Northern Arizona University shooting followed confrontation, police say

This is an archived article and the information in the article may be outdated. Please look at the time stamp on the story to see when it was last updated.

(CNN) — A confrontation between students in a parking lot at Northern Arizona University turned deadly overnight Friday when, police say, a freshman pulled a gun and shot four male students — killing one.

What led the suspect, identified by university police as Steven Jones, 18 — to open fire around 1:20 a.m. Friday remained unclear. University police Chief Gregory T. Fowler said Jones was cooperating with investigators.

The slain student has been identified as Colin Brough, according to the university’s website. The three others are being treated at Flagstaff Medical Center. They are Nicholas Prato, Kyle Zientek and Nicholas Piring, the school said.

Fowler said it appeared the victims had been shot multiple times.

Delta Chi fraternity said Friday that some members of its Northern Arizona University chapter were involved in the shooting, but that it did not have details about their conditions. The shooting, the fraternity said, “was not a chapter-related incident.”

University President Rita Cheng said the school had experienced “a terrible tragedy.”

“This is not going to be a normal day at NAU,” Cheng told reporters. “Our hearts are heavy.”

Students shaken up

Students, appearing weary and shocked, attended the news conference on the shooting. Some questioned why it took more than an hour after the shooting for text notifications warning of danger to go out to the university community.

Junior Megan Aardahl told CNN she awoke to text messages from the school and her family checking to see if she was OK. She and other students are rattled by the incident, she said.

“There’s a huge sense of community here, so everyone’s just trying to like reach out and make sure everyone’s OK, but it’s a little anxious not knowing who’s involved,” she said.

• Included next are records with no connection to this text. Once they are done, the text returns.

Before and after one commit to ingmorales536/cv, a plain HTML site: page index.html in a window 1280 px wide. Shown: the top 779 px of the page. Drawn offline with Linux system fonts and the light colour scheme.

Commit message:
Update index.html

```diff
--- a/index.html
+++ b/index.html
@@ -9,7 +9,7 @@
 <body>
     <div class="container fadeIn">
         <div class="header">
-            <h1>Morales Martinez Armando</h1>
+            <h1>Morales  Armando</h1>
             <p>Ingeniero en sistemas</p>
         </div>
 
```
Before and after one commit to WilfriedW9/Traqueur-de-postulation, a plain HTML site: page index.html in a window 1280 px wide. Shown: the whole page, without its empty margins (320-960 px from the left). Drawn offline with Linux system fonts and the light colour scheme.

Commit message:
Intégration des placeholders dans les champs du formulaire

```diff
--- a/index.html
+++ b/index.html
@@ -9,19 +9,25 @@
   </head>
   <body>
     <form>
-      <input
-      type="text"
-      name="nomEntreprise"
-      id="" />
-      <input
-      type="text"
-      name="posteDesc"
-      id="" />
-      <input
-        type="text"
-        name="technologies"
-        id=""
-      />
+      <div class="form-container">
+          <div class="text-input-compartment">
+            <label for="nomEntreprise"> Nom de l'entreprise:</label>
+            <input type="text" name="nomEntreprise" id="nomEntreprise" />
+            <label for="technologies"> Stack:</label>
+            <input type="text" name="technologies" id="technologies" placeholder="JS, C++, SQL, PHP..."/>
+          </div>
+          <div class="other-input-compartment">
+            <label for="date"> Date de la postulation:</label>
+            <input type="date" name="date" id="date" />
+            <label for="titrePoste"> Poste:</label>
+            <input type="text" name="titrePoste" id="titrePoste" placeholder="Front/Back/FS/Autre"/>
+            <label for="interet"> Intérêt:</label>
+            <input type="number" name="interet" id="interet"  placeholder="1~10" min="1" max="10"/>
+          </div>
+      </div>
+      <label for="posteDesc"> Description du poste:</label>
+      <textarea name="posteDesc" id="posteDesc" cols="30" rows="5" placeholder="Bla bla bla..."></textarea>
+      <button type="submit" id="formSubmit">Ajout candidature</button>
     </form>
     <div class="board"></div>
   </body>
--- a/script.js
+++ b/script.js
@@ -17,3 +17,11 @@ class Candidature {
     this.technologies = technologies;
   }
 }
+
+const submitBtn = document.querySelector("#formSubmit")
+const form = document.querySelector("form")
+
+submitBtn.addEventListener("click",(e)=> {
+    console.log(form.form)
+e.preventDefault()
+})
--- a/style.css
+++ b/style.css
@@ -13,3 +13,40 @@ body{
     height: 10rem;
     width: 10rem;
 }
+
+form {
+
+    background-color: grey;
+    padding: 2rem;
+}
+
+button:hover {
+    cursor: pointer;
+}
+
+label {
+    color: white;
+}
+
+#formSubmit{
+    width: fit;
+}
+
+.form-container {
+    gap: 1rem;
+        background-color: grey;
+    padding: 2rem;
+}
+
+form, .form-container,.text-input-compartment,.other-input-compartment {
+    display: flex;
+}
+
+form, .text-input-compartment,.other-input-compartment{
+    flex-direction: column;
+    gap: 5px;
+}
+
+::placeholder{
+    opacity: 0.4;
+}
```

Fowler said he couldn’t immediately explain the messaging delays but said officers sent initial alerts out of an abundance of caution even though the situation was under control and there was no danger to students.

U.S. Sen. John McCain, R-Arizona, issued a statement on the shooting Friday morning.

“My thoughts and prayers are with families of the person who was killed and the three others who were wounded in the horrific shooting on the campus of Northern Arizona University in Flagstaff early this morning,” McCain said. “I appreciate the efforts of all state and local law enforcement officials, first-responders and school administrators, and continue to pray for the recovery of the injured, as well as all those in the NAU community who have been impacted by this terrible tragedy.”

The shooting comes the same day President Barack Obama is set to visit Roseburg, Oregon, and the families of those slain in the October 1 massacre at Umpqua Community College.

The gunman in that case, Chris Harper-Mercer, 26, killed nine people before killing himself, according to police.